Minecraft: Story Mode has had a rocky start; Episode 1 introduced a mixed bag of characters and a clichéd plot while Episode 2 tried to make player choice significant at the cost of gametime and still struggled to find the right balance of tone. For all you loyal Minecraft and Story Mode fans out there who’ve been waiting, take a seat because TellTale Games has finally stepped up their game. Episode 3 is here and it delivers. Not every longstanding problem has been fixed, but Episode 3 is the high-point of the season, bringing humor, action, and tension together in top form.
Episode 3 picks up where Episode 2 left off as players search for the mysterious Soren, Ivor emerges victorious in conflict with our heroes, and Petra suffers from Wither sickness. Ironically, the biggest new character in Story Mode isn’t a character at all, it’s the Enderman. Endermen are, perhaps, the most iconic Minecraft enemy of them all. Facing an Enderman is terrifying – I’ve frantically built walls of stone, dirt, whatever I’ve had on hand to shelter myself from the emotionless leer of the occasional Enderman I stumble upon while mining. Minecraft players know you don’t look at an Enderman, for that’s how they lock-on to you and teleport to your location. Story Mode takes this instinctive fear of this strange creature and transports it intact to their world. Our intrepid band of adventurers similarly fears Endermen and shields themselves from glimpsing one. Seeing this play out is awesome, so as standing very still or taking care not to make a sound is to ferocious wild animals, covering your own eyes is to Endermen.
The End is very much the domain of the Enderman, but, as our party discovers, Soren has built a home there too. Soren, as voiced by John Hodgman, is fantastic. His world made entirely of wool blocks, fascination with the calls of the Endermen, and efforts to domesticate them (hilariously captured on in-game recordings) are fun and endearing. Replacing Ellegaard’s sense of confidence with just a touch of mental instability and swapping her vulnerability for wry loneliness makes for a compelling addition to the team.
Episode 3 shows a remarkable sense of self-awareness in cutting the screen-time of weaker characters. A welcome change, sure, but pushing flat characters to the side will always be second to making the player care about them, and it runs the risk of undercutting ensemble moments. Moments like the climactic ending scene at the end of Episode 3 can fall somewhat flat. I never felt for Magnus; his would-be isolation is tempered by him constantly being a jerk. Ellegaard might have been captivating, but she was around so little it’s hard to use her as an agent of lasting emotional resonance. Not to say I felt nothing, but dramas derive their weight from however strong the characters are, and when characters are all over the place not everything can work. That being said, the characters that do work, work really well; everyone is armed with genuinely funny little quips to punctuate the action, and the tension of the situation tests our character’s resolves.

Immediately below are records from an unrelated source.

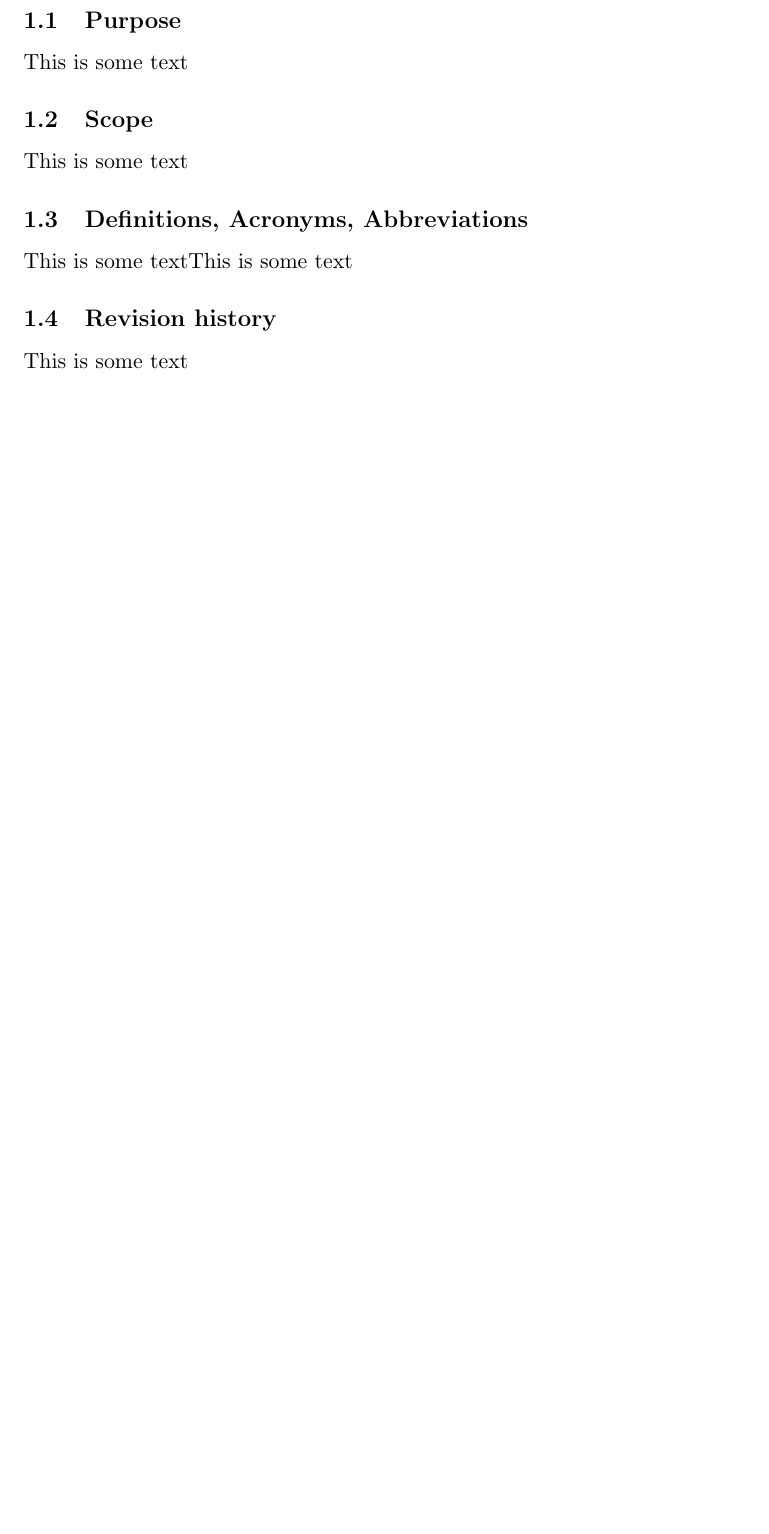
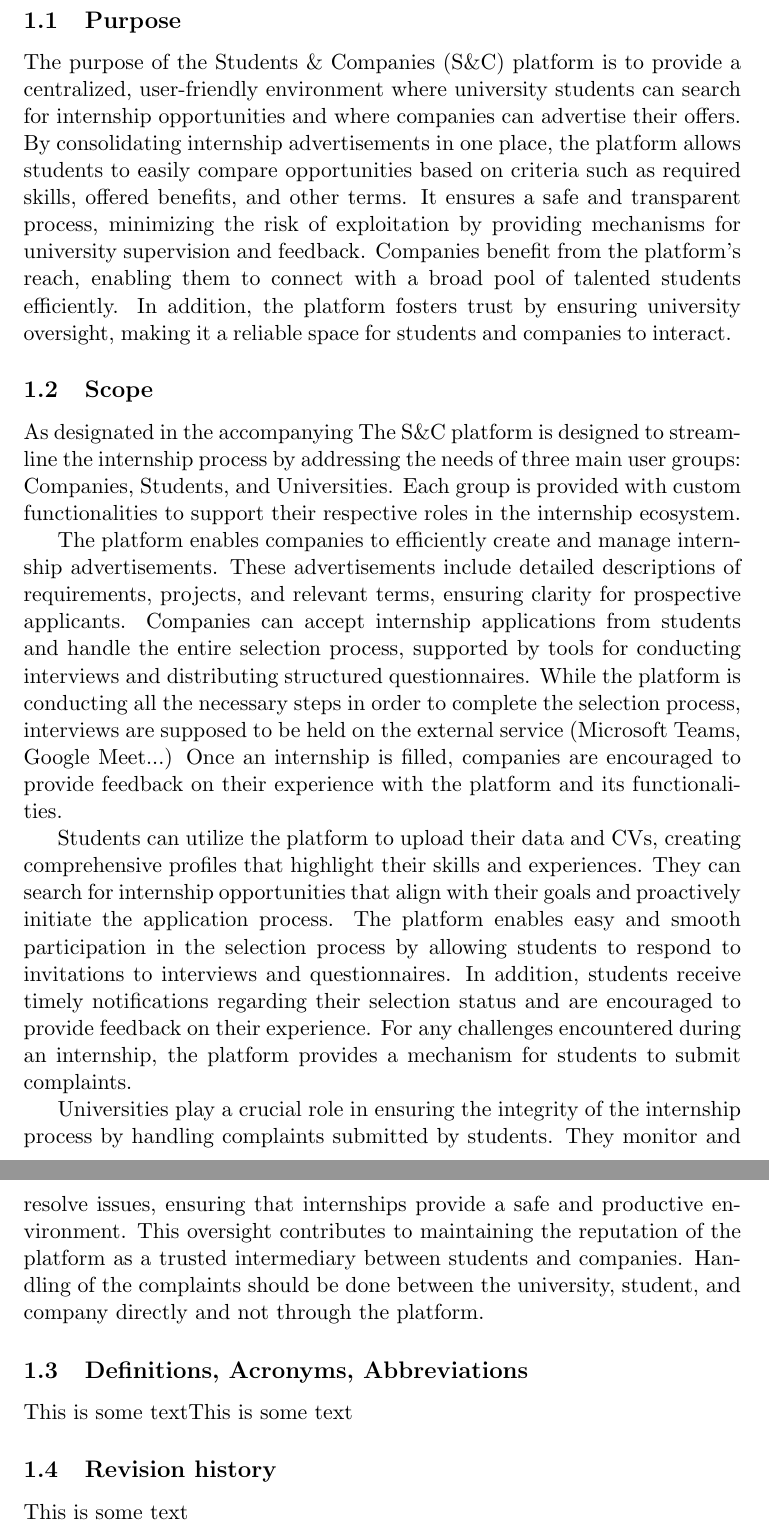
Before and after one commit to EdinZiga/DimicTatalovicZiga, a LaTeX document (DD-Latex/main.tex, which reads DD-Latex/chapters/DD-1.1. Purpose.tex, DD-Latex/chapters/DD-1.2. Scope.tex): part of page 3 of 8 before the commit and two parts of pages 3 and 4 of 9 after it, the two joined at a grey line, cut so that both start at the same text, the shorter picture padded with empty space. Compiled offline with pdfLaTeX.

Commit message:
Updates from Overleaf

```diff
--- a/DD-Latex/chapters/DD-1.1. Purpose.tex
+++ b/DD-Latex/chapters/DD-1.1. Purpose.tex
@@ -1 +1 @@
-This is some text
+The purpose of the Students \& Companies (S\&C) platform is to provide a centralized, user-friendly environment where university students can search for internship opportunities and where companies can advertise their offers. By consolidating internship advertisements in one place, the platform allows students to easily compare opportunities based on criteria such as required skills, offered benefits, and other terms. It ensures a safe and transparent process, minimizing the risk of exploitation by providing mechanisms for university supervision and feedback. Companies benefit from the platform’s reach, enabling them to connect with a broad pool of talented students efficiently. In addition, the platform fosters trust by ensuring university oversight, making it a reliable space for students and companies to interact.
--- a/DD-Latex/chapters/DD-1.2. Scope.tex
+++ b/DD-Latex/chapters/DD-1.2. Scope.tex
@@ -1 +1,7 @@
-This is some text
+As designated in the accompanying The S\&C platform is designed to streamline the internship process by addressing the needs of three main user groups: Companies, Students, and Universities. Each group is provided with custom functionalities to support their respective roles in the internship ecosystem.
+
+The platform enables companies to efficiently create and manage internship advertisements. These advertisements include detailed descriptions of requirements, projects, and relevant terms, ensuring clarity for prospective applicants. Companies can accept internship applications from students and handle the entire selection process, supported by tools for conducting interviews and distributing structured questionnaires. While the platform is conducting all the necessary steps in order to complete the selection process, interviews are supposed to be held on the external service (Microsoft Teams, Google Meet...) Once an internship is filled, companies are encouraged to provide feedback on their experience with the platform and its functionalities.
+
+Students can utilize the platform to upload their data and CVs, creating comprehensive profiles that highlight their skills and experiences. They can search for internship opportunities that align with their goals and proactively initiate the application process. The platform enables easy and smooth participation in the selection process by allowing students to respond to invitations to interviews and questionnaires. In addition, students receive timely notifications regarding their selection status and are encouraged to provide feedback on their experience. For any challenges encountered during an internship, the platform provides a mechanism for students to submit complaints.
+
+Universities play a crucial role in ensuring the integrity of the internship process by handling complaints submitted by students. They monitor and resolve issues, ensuring that internships provide a safe and productive environment. This oversight contributes to maintaining the reputation of the platform as a trusted intermediary between students and companies. Handling of the complaints should be done between the university, student, and company directly and not through the platform.
```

Episode 3 is short. Not Episode 2 short, no, but not much longer, clocking in at around an hour and a half. Though, every moment of that hour and a half is action-packed and totally necessary; brevity brings with it a lack of filler. Action sequences are cut with segments of interactivity that feel justified and don’t forget the very real drama of the larger world (remember, it’s ending). TellTale had yet to find a truly bombastic concluding scene for Story Mode in its first two episodes; Episode 1 ended with the beginning of a quest and Episode 2 ended with an anemic confrontation with Ivor. Episode 3’s conclusion is absolutely thrilling. Meticulously crafted, but still enormous, set-pieces and crazy action collide and resolve with unexpected plot twists and an intriguing cliffhanger. And I’m happy to report, even with all the action, the framerate problems that plagued Episode 2 are gone.

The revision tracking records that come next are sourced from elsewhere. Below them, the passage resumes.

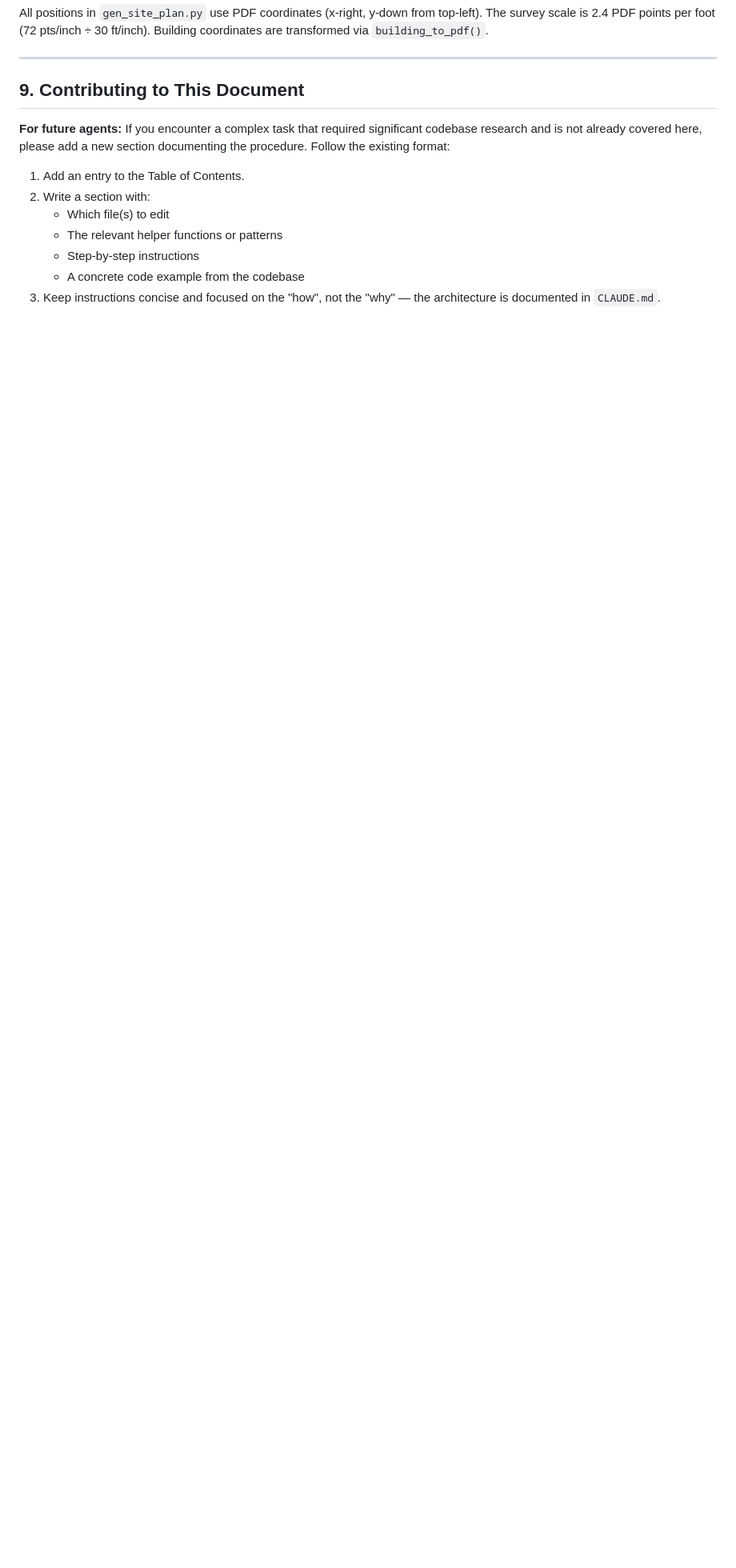
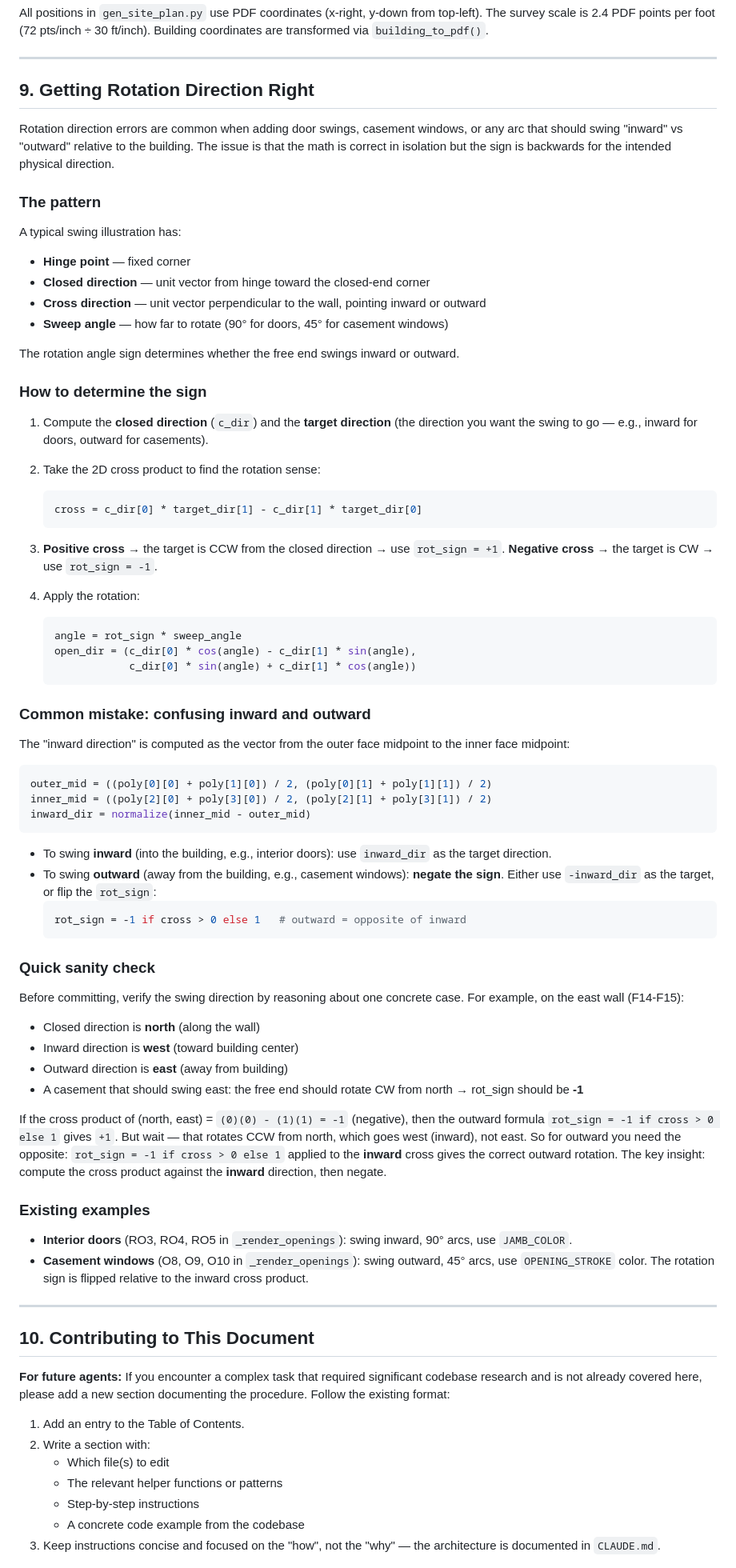
Before and after one commit to MangoCats/guesthouse, a Markdown page: HOWTO.md, the part around one of its changes. Shown at 80% size. Drawn GitHub-style; blank space fills up the shorter version.

Commit message:
Add rotation direction guide to HOWTO.md

````diff
--- a/HOWTO.md
+++ b/HOWTO.md
@@ -351,7 +352,75 @@ All positions in `gen_site_plan.py` use PDF coordinates (x-right, y-down from to
 
 ---
 
-## 9. Contributing to This Document
+## 9. Getting Rotation Direction Right
+
+Rotation direction errors are common when adding door swings, casement windows, or any arc that should swing "inward" vs "outward" relative to the building. The issue is that the math is correct in isolation but the sign is backwards for the intended physical direction.
+
+### The pattern
+
+A typical swing illustration has:
+
+- **Hinge point** — fixed corner
+- **Closed direction** — unit vector from hinge toward the closed-end corner
+- **Cross direction** — unit vector perpendicular to the wall, pointing inward or outward
+- **Sweep angle** — how far to rotate (90° for doors, 45° for casement windows)
+
+The rotation angle sign determines whether the free end swings inward or outward.
+
+### How to determine the sign
+
+1. Compute the **closed direction** (`c_dir`) and the **target direction** (the direction you want the swing to go — e.g., inward for doors, outward for casements).
+
+2. Take the 2D cross product to find the rotation sense:
+   ```python
+   cross = c_dir[0] * target_dir[1] - c_dir[1] * target_dir[0]
+   ```
+
+3. **Positive cross** → the target is CCW from the closed direction → use `rot_sign = +1`.
+   **Negative cross** → the target is CW → use `rot_sign = -1`.
+
+4. Apply the rotation:
+   ```python
+   angle = rot_sign * sweep_angle
+   open_dir = (c_dir[0] * cos(angle) - c_dir[1] * sin(angle),
+               c_dir[0] * sin(angle) + c_dir[1] * cos(angle))
+   ```
+
+### Common mistake: confusing inward and outward
+
+The "inward direction" is computed as the vector from the outer face midpoint to the inner face midpoint:
+
+```python
+outer_mid = ((poly[0][0] + poly[1][0]) / 2, (poly[0][1] + poly[1][1]) / 2)
+inner_mid = ((poly[2][0] + poly[3][0]) / 2, (poly[2][1] + poly[3][1]) / 2)
+inward_dir = normalize(inner_mid - outer_mid)
+```
+
+- To swing **inward** (into the building, e.g., interior doors): use `inward_dir` as the target direction.
+- To swing **outward** (away from the building, e.g., casement windows): **negate the sign**. Either use `-inward_dir` as the target, or flip the `rot_sign`:
+  ```python
+  rot_sign = -1 if cross > 0 else 1   # outward = opposite of inward
+  ```
+
+### Quick sanity check
+
+Before committing, verify the swing direction by reasoning about one concrete case. For example, on the east wall (F14-F15):
+
+- Closed direction is **north** (along the wall)
+- Inward direction is **west** (toward building center)
+- Outward direction is **east** (away from building)
+- A casement that should swing east: the free end should rotate CW from north → rot_sign should be **-1**
+
+If the cross product of (north, east) = `(0)(0) - (1)(1) = -1` (negative), then the outward formula `rot_sign = -1 if cross > 0 else 1` gives `+1`. But wait — that rotates CCW from north, which goes west (inward), not east. So for outward you need the opposite: `rot_sign = -1 if cross > 0 else 1` applied to the **inward** cross gives the correct outward rotation. The key insight: compute the cross product against the **inward** direction, then negate.
+
+### Existing examples
+
+- **Interior doors** (RO3, RO4, RO5 in `_render_openings`): swing inward, 90° arcs, use `JAMB_COLOR`.
+- **Casement windows** (O8, O9, O10 in `_render_openings`): swing outward, 45° arcs, use `OPENING_STROKE` color. The rotation sign is flipped relative to the inward cross product.
+
+---
+
+## 10. Contributing to This Document
 
 **For future agents:** If you encounter a complex task that required significant codebase research and is not already covered here, please add a new section documenting the procedure. Follow the existing format:
 
````
Also changed, not shown: other parts of HOWTO.md (+2 -1 lines).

Not everything works well in Episode 3, though. Aside from longstanding characterization issues, Lukas runs a fine line between complicated and annoying, and Petra’s Wither sickness feels like an afterthought. What exactly Wither sickness is remains to be seen, and Petra’s decision to hope it simply goes away before she has to tell the group seems silly. Choice, again, doesn’t feel relevant. The only true choice comes at the end of the episode and, while significant, the game failed to impress upon me its significance making me regret my choice afterwards; however, unlike previous episodes this is the first time I’ve wondered if TellTale needs choice to be successful as Episode 3 does work as a (largely) linear adventure.
For 2 episodes Story Mode has consisted of unrealized, albeit enjoyable, potential. With Episode 3 TellTale has finally taken steps to make the most of its Mojang license. Episode 3 is funny and never has a dull moment; all the best characters take the spotlight, the scenery is gorgeous, and the plot is complicated by a satisfying conclusion. I do worry how Story Mode can maintain its uptick with less interesting characters needing to reappear and duller plotlines having to be resolved, but Episode 3 is as good as Story Mode has ever been. Enjoy it.